The park currently facilitates four outreach classes every week benefiting over 150 participants: one for Syrian and Iraqi refugees, one for Palestinian kids from Jerash camp, and another organised for Sudanese children, according to the founder who explained that several programmes including the girls-only sessions, had to be cancelled due to shortage in funding.

“We have also set up a youth empowerment programme through which local kids get paid with skateboard products for every ten classes they teach to the refugee youth,” Zakaria continued, stressing that it helps strengthen social cohesion among the various communities.

Furthermore, 7Hills provides a loaner programme whereby locals from the neighbourhood are given free access to skateboards for the duration of their stay at the park.

“The loaner programme aims to make skateboarding accessible to diverse social groups that cannot afford buying the equipment,” he said, noting that, due to the lack of free public spaces, “most of the refugee youth have no recreational occupation due to limited resources”.

“Vulnerable groups have few outlets for creativity and play.

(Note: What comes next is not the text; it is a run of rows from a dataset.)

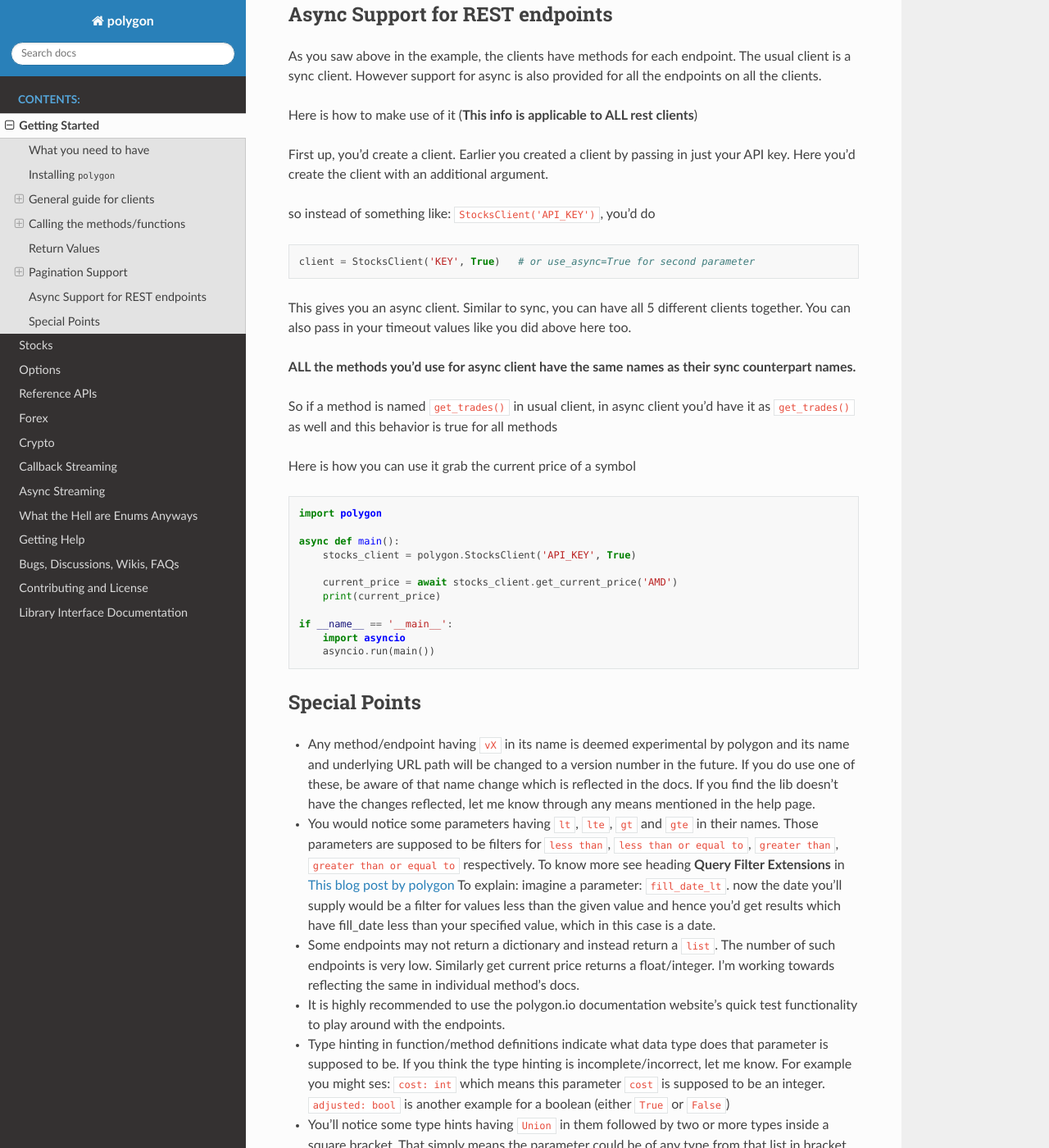
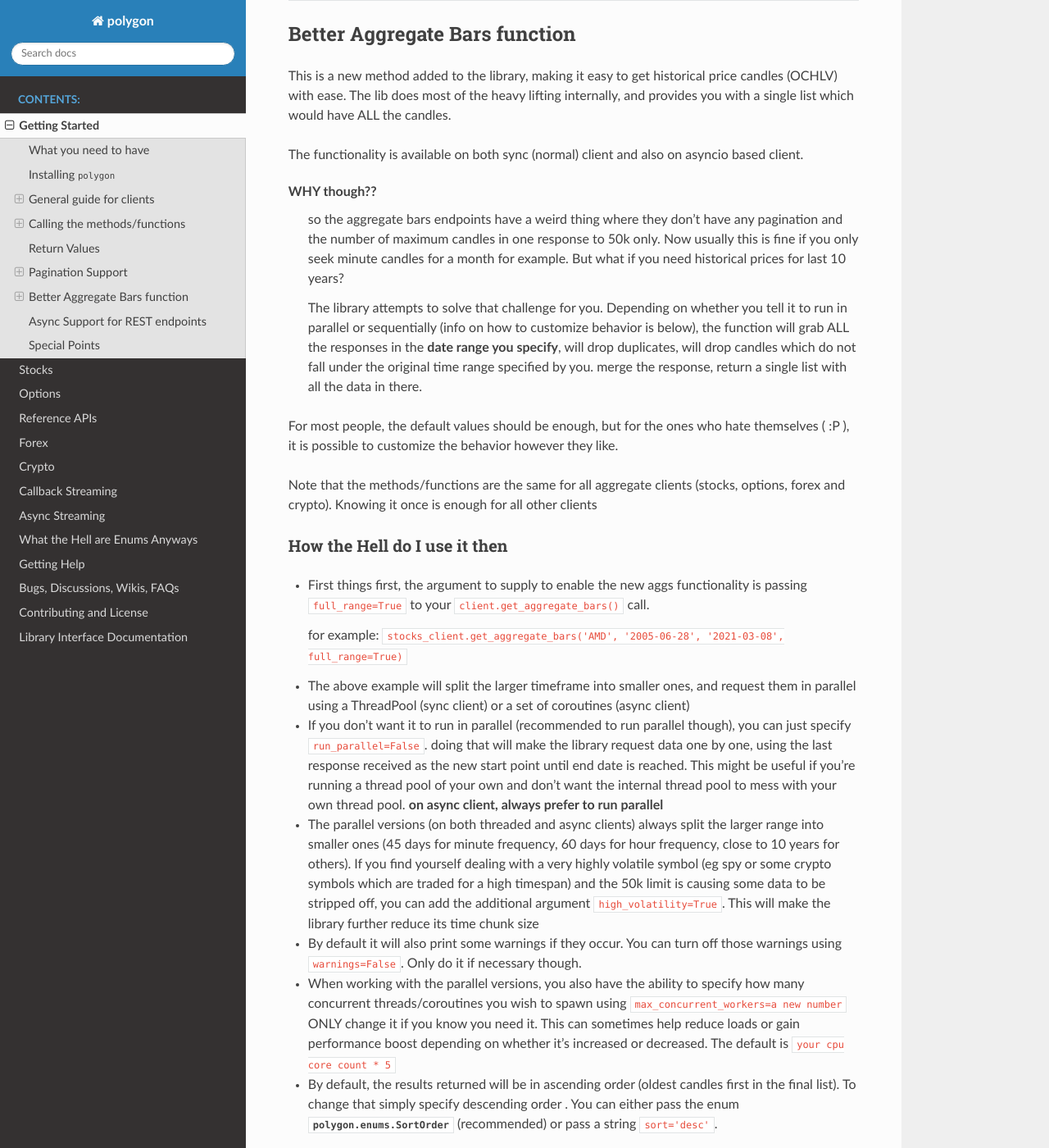
Before and after one commit to pssolanki111/polygon, a Sphinx documentation site: the page built from docs/Getting-Started.rst, in a window 1280 px wide and 1400 px high, scrolled down 7504 px. Shown: the whole window at 82% size. Built offline with Sphinx 7.4.7 and the Read the Docs theme 2.0.0, drawn with Linux system fonts in a browser that asks for light colours; some of the changed text lies outside the part shown.

Commit message:
getting started.rst updated with new aggs function

```diff
--- a/docs/Getting-Started.rst
+++ b/docs/Getting-Started.rst
@@ -9,7 +9,7 @@ Welcome to ``polygon``. Read this page to quickly install and configure this lib
 **It is highly recommended to read this page to the full as it has important information**
 
 You can see some examples on the `github repository <https://github.com/pssolanki111/polygon/tree/main/EXAMPLES>`__ after you have done
-the initial steps
+the initial steps. And maybe join our `Discord Server <https://discord.gg/jPkARduU6N>`__ while you're at it :D
 
 What you need to have
 ---------------------
@@ -328,6 +328,87 @@ If any of these methods return False, it means no more pages are available.
 
   print(f'all pages received. total pages: {len(all_responses)}')
 
+
+.. _better_aggs_header:
+
+Better Aggregate Bars function
+------------------------------
+
+This is a new method added to the library, making it easy to get historical price candles (OCHLV) with ease. The lib does most of the heavy lifting internally,
+and provides you with a single list which would have ALL the candles.
+
+The functionality is available on both sync (normal) client and also on asyncio based client.
+
+**WHY though??**
+  so the aggregate bars endpoints have a weird thing where they don't have any pagination and the number of maximum candles in one response to 50k only.
+  Now usually this is fine if you only seek minute candles for a month for example. But what if you need historical prices for last 10 years?
+
+  The library attempts to solve that challenge for you. Depending on whether you tell it to run in parallel or sequentially (info on how to customize behavior is below), the
+  function will grab ALL the responses in the **date range you specify**, will drop duplicates, will drop candles which do not fall under the original time range specified by you.
+  merge the response, return a single list with all the data in there.
+
+For most people, the default values should be enough, but for the ones who hate themselves ( :P ), it is possible to customize the behavior however they like.
+
+Note that the methods/functions are the same for all aggregate clients (stocks, options, forex and crypto). Knowing it once is enough for all other clients
+
+How the Hell do I use it then
+~~~~~~~~~~~~~~~~~~~~~~~~~~~~~
+
+-  First things first, the argument to supply to enable the new aggs functionality is passing ``full_range=True`` to your ``client.get_aggregate_bars()`` call.
+
+   for example: ``stocks_client.get_aggregate_bars('AMD', '2005-06-28', '2021-03-08', full_range=True)``
+
+-  The above example will split the larger timeframe into smaller ones, and request them in parallel using a ThreadPool (sync client) or a set of coroutines (async client)
+
+-  If you don't want it to run in parallel (recommended to run parallel though), you can just specify ``run_parallel=False``. doing that will make the library request data one by
+   one, using the last response received as the new start point until end date is reached. This might be useful if you're running a thread pool of your own and don't want the internal
+   thread pool to mess with your own thread pool. **on async client, always prefer to run parallel**
+
+-  The parallel versions (on both threaded and async clients) always split the larger range into smaller ones (45 days for minute frequency, 60 days for hour frequency,
+   close to 10 years for others). If you find yourself dealing with a very highly volatile symbol (eg spy or some crypto symbols which are traded for a high timespan) and
+   the 50k limit is causing some data to be stripped off, you can add the additional argument ``high_volatility=True``. This will make the library further reduce its time chunk size
+
+-  By default it will also print some warnings if they occur. You can turn off those warnings using ``warnings=False``. Only do it if necessary though.
+
+-  When working with the parallel versions, you also have the ability to specify how many concurrent threads/coroutines you wish to spawn using ``max_concurrent_workers=a new number``
+   ONLY change it if you know you need it. This can sometimes help reduce loads or gain performance boost depending on whether it's increased or decreased.
+   The default is ``your cpu core count * 5``
+
+-  By default, the results returned will be in ascending order (oldest candles first in the final list). To change that simply specify descending order
+   . You can either pass the enum :class:`polygon.enums.SortOrder` (recommended) or pass a string ``sort='desc'``.
+
+I want to do it manually, but could use some help
+~~~~~~~~~~~~~~~~~~~~~~~~~~~~~~~~~~~~~~~~~~~~~~~~~
+
+Oh sure, You can also do that. the function which actually splits large timeframes to smaller ones, can be used to get a list of smaller timeframes
+with their own start and end times.
+
+Then you can iterate over the list and make requests yourself. Don't do that unless you have to though. It's always better to use built in lib functions
+
+anyways, the function you want to call is ``split_date_range()``. You can call this method like so:
+
+.. code-block:: python
+
+  import polygon
+
+  client = polygon.StocksClient('KEY')
+
+  time_frames = client.split_date_range(start_date, end_date, timespan='minute')
+
+This method also accepts a few more arguments described below:
+
+.. automethod:: polygon.base_client.Base.split_date_range
+   :noindex:
+
+
+so basically
+
+-  By default the list returned will have newer timeframes first. To change that just pass ``reverse=False``
+
+-  if the symbol you are dealing with is very volatile, so much that the 50k limit per response might be low, you can pass
+   ``high_volatility=True`` and lib will return timeframe in smaller chunks. (for eg, on minute aggs, 45 day chunks are default, for high volatile symbols
+   it will become 30 days)
+
 .. _async_support_header:
 
 Async Support for REST endpoints
```
Also changed, not shown: README.md (+1 -0 lines), docs/Library-Interface-Documentation.rst (+10 -0 lines), 1 other file.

Through skateboarding, they can be supported and once again believe in their own abilities,” he stated, stressing that 70 per cent of the class participants are refugees.

For Zakaria, 7Hills seeks to provide the youth with a “safe place for leisure and physical education, in an environment that represents safety, hope, friendship, and fun”.

“I like to skate a lot and this is a very new idea in Jordan,” said Azran, a 14-year-old Jordanian, who added that he “returns there every day after school to learn new tricks and meet people”.

With 60 per cent of the population in Amman being younger than 25, according to UNICEF figures, the potential for expansion is growing.

“7Hills is only the initial seed for what we have in mind: we want to expand to the host communities in the north of Jordan, and to the local ones in the south,” the co-founder said, citing the lack of public spaces in the country as detrimental to society.

 

“We are currently working with Amman Design Week to launch a public space designing competition to raise awareness on the importance of free public places to improve the lives of the communities in Jordan,” Zakaria concluded.

up
8 users have voted.

Add new comment

CAPTCHA
This question is for testing whether or not you are a human visitor and to prevent automated spam submissions.
2 + 1 =
Solve this simple math problem and enter the result. E.g. for 1+3, enter 4.

Newsletter

Get top stories and blog posts emailed to you each day.